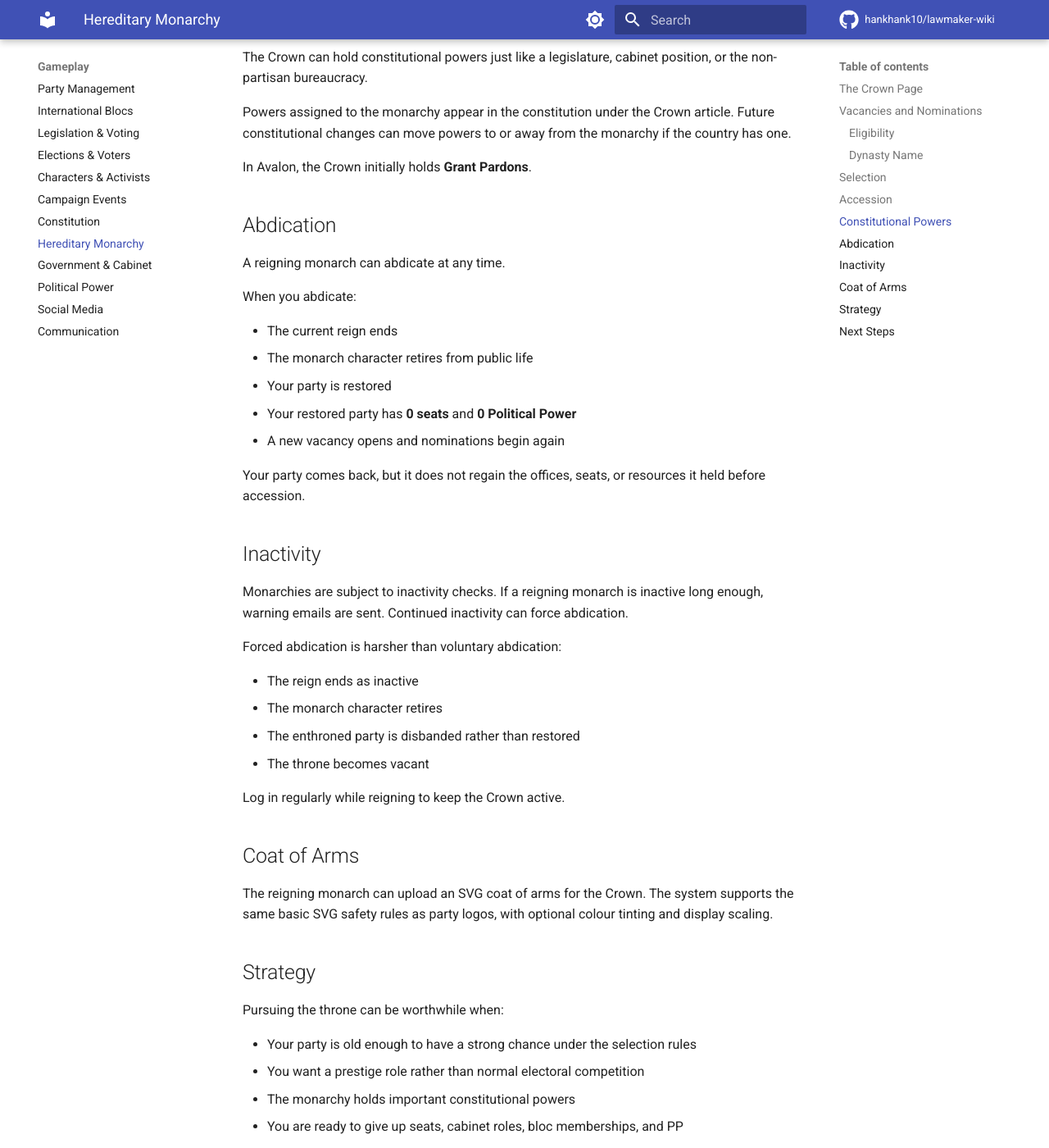
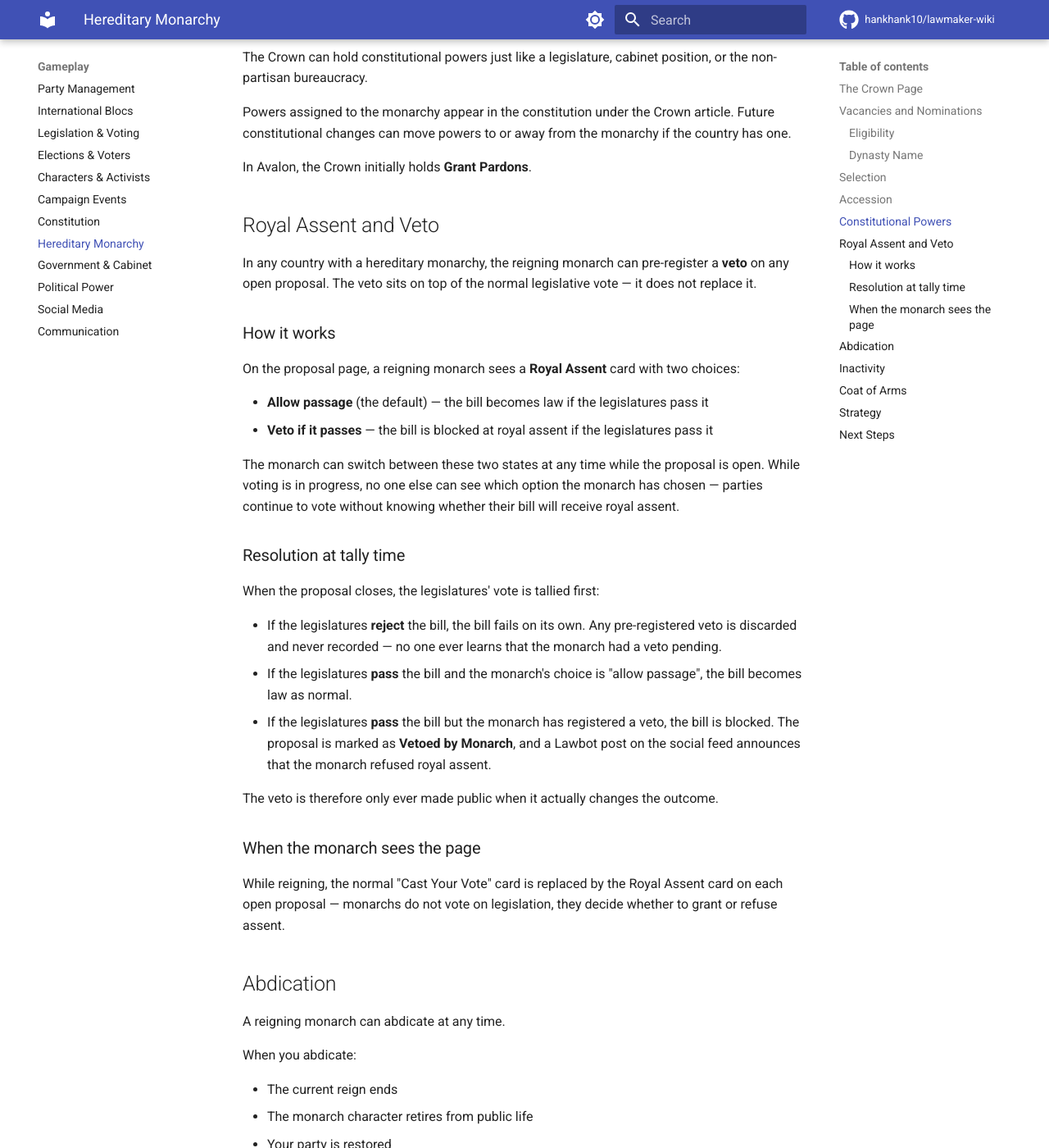
Before and after one commit to hankhank10/lawmaker-wiki, an MkDocs documentation site: the page built from docs/gameplay/monarchy.md, in a window 1280 px wide and 1400 px high, scrolled down 2269 px. Shown: the whole window at 82% size. Built offline with MkDocs 1.6.1 and Material for MkDocs 9.7.7, drawn with Linux system fonts in a browser that asks for light colours; comment, search, counter and statistics services are not loaded.

Commit message:
📝 Sync from private repo
Auto-synced from hankhank10/lawmaker/game-manual

```diff
--- a/docs/gameplay/monarchy.md
+++ b/docs/gameplay/monarchy.md
@@ -73,6 +73,33 @@ Powers assigned to the monarchy appear in the constitution under the Crown artic
 
 In Avalon, the Crown initially holds **Grant Pardons**.
 
+## Royal Assent and Veto
+
+In any country with a hereditary monarchy, the reigning monarch can pre-register a **veto** on any open proposal. The veto sits on top of the normal legislative vote — it does not replace it.
+
+### How it works
+
+On the proposal page, a reigning monarch sees a **Royal Assent** card with two choices:
+
+- **Allow passage** (the default) — the bill becomes law if the legislatures pass it
+- **Veto if it passes** — the bill is blocked at royal assent if the legislatures pass it
+
+The monarch can switch between these two states at any time while the proposal is open. While voting is in progress, no one else can see which option the monarch has chosen — parties continue to vote without knowing whether their bill will receive royal assent.
+
+### Resolution at tally time
+
+When the proposal closes, the legislatures' vote is tallied first:
+
+- If the legislatures **reject** the bill, the bill fails on its own. Any pre-registered veto is discarded and never recorded — no one ever learns that the monarch had a veto pending.
+- If the legislatures **pass** the bill and the monarch's choice is "allow passage", the bill becomes law as normal.
+- If the legislatures **pass** the bill but the monarch has registered a veto, the bill is blocked. The proposal is marked as **Vetoed by Monarch**, and a Lawbot post on the social feed announces that the monarch refused royal assent.
+
+The veto is therefore only ever made public when it actually changes the outcome.
+
+### When the monarch sees the page
+
+While reigning, the normal "Cast Your Vote" card is replaced by the Royal Assent card on each open proposal — monarchs do not vote on legislation, they decide whether to grant or refuse assent.
+
 ## Abdication
 
 A reigning monarch can abdicate at any time.
```
Also changed, not shown: docs/faq.md (+1 -1 lines), docs/gameplay/legislation.md (+4 -0 lines).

——————

EXERCISE DETAILS: Write the data above out exactly. Leave out any pictures.

EXERCISE RESPONSE:
Before and after one commit to hankhank10/lawmaker-wiki, an MkDocs documentation site: the page built from docs/gameplay/monarchy.md, in a window 1280 px wide and 1400 px high, scrolled down 2269 px. Shown: the whole window at 82% size. Built offline with MkDocs 1.6.1 and Material for MkDocs 9.7.7, drawn with Linux system fonts in a browser that asks for light colours; comment, search, counter and statistics services are not loaded.

Commit message:
📝 Sync from private repo
Auto-synced from hankhank10/lawmaker/game-manual

```diff
--- a/docs/gameplay/monarchy.md
+++ b/docs/gameplay/monarchy.md
@@ -73,6 +73,33 @@ Powers assigned to the monarchy appear in the constitution under the Crown artic
 
 In Avalon, the Crown initially holds **Grant Pardons**.
 
+## Royal Assent and Veto
+
+In any country with a hereditary monarchy, the reigning monarch can pre-register a **veto** on any open proposal. The veto sits on top of the normal legislative vote — it does not replace it.
+
+### How it works
+
+On the proposal page, a reigning monarch sees a **Royal Assent** card with two choices:
+
+- **Allow passage** (the default) — the bill becomes law if the legislatures pass it
+- **Veto if it passes** — the bill is blocked at royal assent if the legislatures pass it
+
+The monarch can switch between these two states at any time while the proposal is open. While voting is in progress, no one else can see which option the monarch has chosen — parties continue to vote without knowing whether their bill will receive royal assent.
+
+### Resolution at tally time
+
+When the proposal closes, the legislatures' vote is tallied first:
+
+- If the legislatures **reject** the bill, the bill fails on its own. Any pre-registered veto is discarded and never recorded — no one ever learns that the monarch had a veto pending.
+- If the legislatures **pass** the bill and the monarch's choice is "allow passage", the bill becomes law as normal.
+- If the legislatures **pass** the bill but the monarch has registered a veto, the bill is blocked. The proposal is marked as **Vetoed by Monarch**, and a Lawbot post on the social feed announces that the monarch refused royal assent.
+
+The veto is therefore only ever made public when it actually changes the outcome.
+
+### When the monarch sees the page
+
+While reigning, the normal "Cast Your Vote" card is replaced by the Royal Assent card on each open proposal — monarchs do not vote on legislation, they decide whether to grant or refuse assent.
+
 ## Abdication
 
 A reigning monarch can abdicate at any time.
```
Also changed, not shown: docs/faq.md (+1 -1 lines), docs/gameplay/legislation.md (+4 -0 lines).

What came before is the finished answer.